### [Collection entries]
>>
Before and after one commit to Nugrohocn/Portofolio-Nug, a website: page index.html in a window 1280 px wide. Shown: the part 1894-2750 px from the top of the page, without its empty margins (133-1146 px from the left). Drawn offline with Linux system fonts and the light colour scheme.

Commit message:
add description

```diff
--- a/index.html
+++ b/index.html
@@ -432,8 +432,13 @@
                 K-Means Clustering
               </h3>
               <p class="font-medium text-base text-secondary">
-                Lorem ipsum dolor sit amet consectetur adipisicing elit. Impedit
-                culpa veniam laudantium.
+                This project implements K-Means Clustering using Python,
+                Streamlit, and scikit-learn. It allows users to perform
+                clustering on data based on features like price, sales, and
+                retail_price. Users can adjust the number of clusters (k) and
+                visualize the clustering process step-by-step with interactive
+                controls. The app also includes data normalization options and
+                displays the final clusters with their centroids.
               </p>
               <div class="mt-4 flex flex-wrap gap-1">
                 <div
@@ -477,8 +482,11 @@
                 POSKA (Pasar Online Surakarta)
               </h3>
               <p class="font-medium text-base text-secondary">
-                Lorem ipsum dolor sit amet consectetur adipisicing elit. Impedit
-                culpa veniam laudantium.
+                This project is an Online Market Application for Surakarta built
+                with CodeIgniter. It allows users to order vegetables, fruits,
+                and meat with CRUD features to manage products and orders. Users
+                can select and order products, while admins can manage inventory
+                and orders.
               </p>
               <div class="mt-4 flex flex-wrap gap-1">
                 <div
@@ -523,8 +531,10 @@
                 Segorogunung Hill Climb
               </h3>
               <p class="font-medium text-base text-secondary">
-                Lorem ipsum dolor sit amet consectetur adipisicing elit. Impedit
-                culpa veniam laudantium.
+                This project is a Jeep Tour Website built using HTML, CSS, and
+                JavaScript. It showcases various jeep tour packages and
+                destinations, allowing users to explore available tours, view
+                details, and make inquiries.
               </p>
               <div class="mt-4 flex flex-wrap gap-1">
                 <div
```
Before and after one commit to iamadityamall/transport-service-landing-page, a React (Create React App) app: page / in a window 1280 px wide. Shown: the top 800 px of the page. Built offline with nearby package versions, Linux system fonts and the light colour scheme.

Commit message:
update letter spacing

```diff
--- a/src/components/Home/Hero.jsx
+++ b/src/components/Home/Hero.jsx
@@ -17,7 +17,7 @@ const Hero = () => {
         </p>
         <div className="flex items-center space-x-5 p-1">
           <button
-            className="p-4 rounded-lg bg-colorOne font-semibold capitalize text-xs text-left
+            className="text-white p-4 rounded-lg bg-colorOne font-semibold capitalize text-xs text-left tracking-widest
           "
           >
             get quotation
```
<<
### [Required action]
An exact copy of the data is needed.

### [Answer to the problem]
Before and after one commit to Nugrohocn/Portofolio-Nug, a website: page index.html in a window 1280 px wide. Shown: the part 1894-2750 px from the top of the page, without its empty margins (133-1146 px from the left). Drawn offline with Linux system fonts and the light colour scheme.

Commit message:
add description

```diff
--- a/index.html
+++ b/index.html
@@ -432,8 +432,13 @@
                 K-Means Clustering
               </h3>
               <p class="font-medium text-base text-secondary">
-                Lorem ipsum dolor sit amet consectetur adipisicing elit. Impedit
-                culpa veniam laudantium.
+                This project implements K-Means Clustering using Python,
+                Streamlit, and scikit-learn. It allows users to perform
+                clustering on data based on features like price, sales, and
+                retail_price. Users can adjust the number of clusters (k) and
+                visualize the clustering process step-by-step with interactive
+                controls. The app also includes data normalization options and
+                displays the final clusters with their centroids.
               </p>
               <div class="mt-4 flex flex-wrap gap-1">
                 <div
@@ -477,8 +482,11 @@
                 POSKA (Pasar Online Surakarta)
               </h3>
               <p class="font-medium text-base text-secondary">
-                Lorem ipsum dolor sit amet consectetur adipisicing elit. Impedit
-                culpa veniam laudantium.
+                This project is an Online Market Application for Surakarta built
+                with CodeIgniter. It allows users to order vegetables, fruits,
+                and meat with CRUD features to manage products and orders. Users
+                can select and order products, while admins can manage inventory
+                and orders.
               </p>
               <div class="mt-4 flex flex-wrap gap-1">
                 <div
@@ -523,8 +531,10 @@
                 Segorogunung Hill Climb
               </h3>
               <p class="font-medium text-base text-secondary">
-                Lorem ipsum dolor sit amet consectetur adipisicing elit. Impedit
-                culpa veniam laudantium.
+                This project is a Jeep Tour Website built using HTML, CSS, and
+                JavaScript. It showcases various jeep tour packages and
+                destinations, allowing users to explore available tours, view
+                details, and make inquiries.
               </p>
               <div class="mt-4 flex flex-wrap gap-1">
                 <div
```
Before and after one commit to iamadityamall/transport-service-landing-page, a React (Create React App) app: page / in a window 1280 px wide. Shown: the top 800 px of the page. Built offline with nearby package versions, Linux system fonts and the light colour scheme.

Commit message:
update letter spacing

```diff
--- a/src/components/Home/Hero.jsx
+++ b/src/components/Home/Hero.jsx
@@ -17,7 +17,7 @@ const Hero = () => {
         </p>
         <div className="flex items-center space-x-5 p-1">
           <button
-            className="p-4 rounded-lg bg-colorOne font-semibold capitalize text-xs text-left
+            className="text-white p-4 rounded-lg bg-colorOne font-semibold capitalize text-xs text-left tracking-widest
           "
           >
             get quotation
```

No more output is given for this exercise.